Go to the line holding "go below it" in the entries below and write out exactly every line down to and including the line holding "instead of diving under a neighbour's bulge".
[Input data Boundary: Start]
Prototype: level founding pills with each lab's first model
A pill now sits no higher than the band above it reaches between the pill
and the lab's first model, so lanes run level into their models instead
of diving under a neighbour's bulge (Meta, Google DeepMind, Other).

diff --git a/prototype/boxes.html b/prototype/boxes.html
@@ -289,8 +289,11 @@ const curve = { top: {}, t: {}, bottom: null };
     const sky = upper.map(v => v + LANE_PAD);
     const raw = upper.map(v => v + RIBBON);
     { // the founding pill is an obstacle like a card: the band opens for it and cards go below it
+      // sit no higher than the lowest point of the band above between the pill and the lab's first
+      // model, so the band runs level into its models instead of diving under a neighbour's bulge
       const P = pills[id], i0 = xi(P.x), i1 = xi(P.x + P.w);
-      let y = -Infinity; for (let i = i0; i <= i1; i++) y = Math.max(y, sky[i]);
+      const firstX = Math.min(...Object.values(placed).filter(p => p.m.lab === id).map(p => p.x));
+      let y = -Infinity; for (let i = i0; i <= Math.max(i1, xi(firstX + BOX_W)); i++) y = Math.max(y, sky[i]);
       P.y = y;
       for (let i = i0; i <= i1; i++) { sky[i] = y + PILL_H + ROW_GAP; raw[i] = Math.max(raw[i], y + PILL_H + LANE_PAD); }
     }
[Input data Boundary: End]
- _Response box_
     { // the founding pill is an obstacle like a card: the band opens for it and cards go below it
+      // sit no higher than the lowest point of the band above between the pill and the lab's first
+      // model, so the band runs level into its models instead of diving under a neighbour's bulge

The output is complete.